Located about 9 kilometers from Yuksom towards Gerethang, Phamrong Waterfall is the highest waterfalls of Sikkim. Set in the midst of lush greenery, this waterfall cascading down the magnificent Kanchenjunga Ranges presents a transcendental spectacle especially during the rainy season. The water gushing down the rocky plateau creates an amazing vista of a play between water and rocks. Phamrong Waterfalls is a must visit place near Yuksom. Tourists capture some very good views both from the top and the bottom of the waterfalls.
Kanchenjunga National Park
Kanchenjunga National Park, now renamed as ‘Khangchendzonga National Park’ is a wildlife sanctuary and a Biosphere Reserve set up in North Sikkim district. Named after the majestic Kanchenjunga (the third highest mountain in the world) this national park is spread over the total area of about 849.5 square kilometers. Nestled at the elevation from 1,829 meters to 8,550 meters, Kanchenjunga National Park is one of the high altitude sanctuaries of the country. This national park was established on 26th August 1977. Several Lepcha tribes still reside inside the premises. The vegetation of Kanchenjunga National Park can be listed under temperate broadleaf and mixed forests where the trees like oaks, fir, birch, maple, willow, alpine grasses and shrubs and a number of medicinal plants and herbs grow.
The animals that find shelter in this national park include mammals like musk deer, Himalayan tahr, sloth bear, Himalayan black bear, snow leopard, Tibetan wild ass, wild dog, civet, red panda, goral, serow, takin and Himalayan blue sheep, reptiles like Russell's viper and rat snake and more than 550 species of birds such as Himalayan Griffon, Blood Pheasant, Lammergeier, Satyr Tragopan, Tragopan Pheasant, Tibetan Snowcock, , Snow Pigeon, Osprey, Green PigeonImpeyan Pheasant, Sunbird, Asian Emerald Cuckoo and Eagle. The ideal season to pay a visit to Kanchenjunga National Park is April and May. The tourists have to obtain permissions from State Chief Wildlife Warden and an Inner-Line Permit from the State Home Department.
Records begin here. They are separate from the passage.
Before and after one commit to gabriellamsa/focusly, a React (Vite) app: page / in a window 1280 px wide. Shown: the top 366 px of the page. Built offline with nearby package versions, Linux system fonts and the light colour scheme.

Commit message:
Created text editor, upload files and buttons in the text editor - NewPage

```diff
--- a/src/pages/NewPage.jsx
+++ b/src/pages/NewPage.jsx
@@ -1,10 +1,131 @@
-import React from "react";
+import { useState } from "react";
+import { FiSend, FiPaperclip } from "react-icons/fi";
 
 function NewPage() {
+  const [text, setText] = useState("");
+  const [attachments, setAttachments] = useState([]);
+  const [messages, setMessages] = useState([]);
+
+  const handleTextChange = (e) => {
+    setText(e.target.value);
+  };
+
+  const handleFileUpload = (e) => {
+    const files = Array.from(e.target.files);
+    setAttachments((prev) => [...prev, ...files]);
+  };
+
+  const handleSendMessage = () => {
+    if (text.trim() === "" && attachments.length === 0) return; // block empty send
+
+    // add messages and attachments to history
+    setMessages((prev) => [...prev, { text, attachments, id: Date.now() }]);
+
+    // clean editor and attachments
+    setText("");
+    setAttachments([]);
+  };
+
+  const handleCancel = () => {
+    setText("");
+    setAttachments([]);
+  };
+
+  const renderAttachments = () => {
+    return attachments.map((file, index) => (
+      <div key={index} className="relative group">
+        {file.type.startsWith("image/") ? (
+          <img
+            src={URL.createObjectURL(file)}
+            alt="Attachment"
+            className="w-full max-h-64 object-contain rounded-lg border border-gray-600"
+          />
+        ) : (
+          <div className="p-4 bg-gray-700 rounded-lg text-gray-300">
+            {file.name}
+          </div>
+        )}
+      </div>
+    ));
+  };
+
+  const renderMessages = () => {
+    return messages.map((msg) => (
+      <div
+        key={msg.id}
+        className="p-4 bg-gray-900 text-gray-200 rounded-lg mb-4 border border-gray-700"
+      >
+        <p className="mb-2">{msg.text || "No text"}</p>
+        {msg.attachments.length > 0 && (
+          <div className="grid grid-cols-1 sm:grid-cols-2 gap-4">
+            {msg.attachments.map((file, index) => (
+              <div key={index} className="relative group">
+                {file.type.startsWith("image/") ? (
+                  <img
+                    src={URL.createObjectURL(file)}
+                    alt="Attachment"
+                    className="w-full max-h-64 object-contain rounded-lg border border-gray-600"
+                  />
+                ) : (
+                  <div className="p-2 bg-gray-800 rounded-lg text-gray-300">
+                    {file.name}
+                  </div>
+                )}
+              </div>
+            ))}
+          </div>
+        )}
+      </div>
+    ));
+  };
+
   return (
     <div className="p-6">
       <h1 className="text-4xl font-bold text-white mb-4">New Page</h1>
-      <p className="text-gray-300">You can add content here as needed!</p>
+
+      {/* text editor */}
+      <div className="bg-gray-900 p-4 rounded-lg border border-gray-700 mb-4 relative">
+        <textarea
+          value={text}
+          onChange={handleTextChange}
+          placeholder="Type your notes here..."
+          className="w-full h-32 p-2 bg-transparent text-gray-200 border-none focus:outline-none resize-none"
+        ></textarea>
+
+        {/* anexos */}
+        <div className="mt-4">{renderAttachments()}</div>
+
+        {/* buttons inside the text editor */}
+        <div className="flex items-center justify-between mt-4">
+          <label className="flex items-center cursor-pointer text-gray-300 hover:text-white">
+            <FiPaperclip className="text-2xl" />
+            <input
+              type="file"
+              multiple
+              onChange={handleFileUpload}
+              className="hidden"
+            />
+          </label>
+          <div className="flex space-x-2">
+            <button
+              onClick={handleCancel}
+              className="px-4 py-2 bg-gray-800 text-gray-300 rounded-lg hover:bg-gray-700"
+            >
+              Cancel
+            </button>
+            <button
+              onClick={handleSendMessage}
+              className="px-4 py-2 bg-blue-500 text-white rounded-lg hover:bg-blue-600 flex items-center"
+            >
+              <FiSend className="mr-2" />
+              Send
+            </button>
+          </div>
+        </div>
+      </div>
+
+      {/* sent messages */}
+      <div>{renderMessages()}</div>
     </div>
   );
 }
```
Foreign tourists must acquire a restricted area permit from the Ministry of Home Affairs, Government of India - Delhi to visit this national park.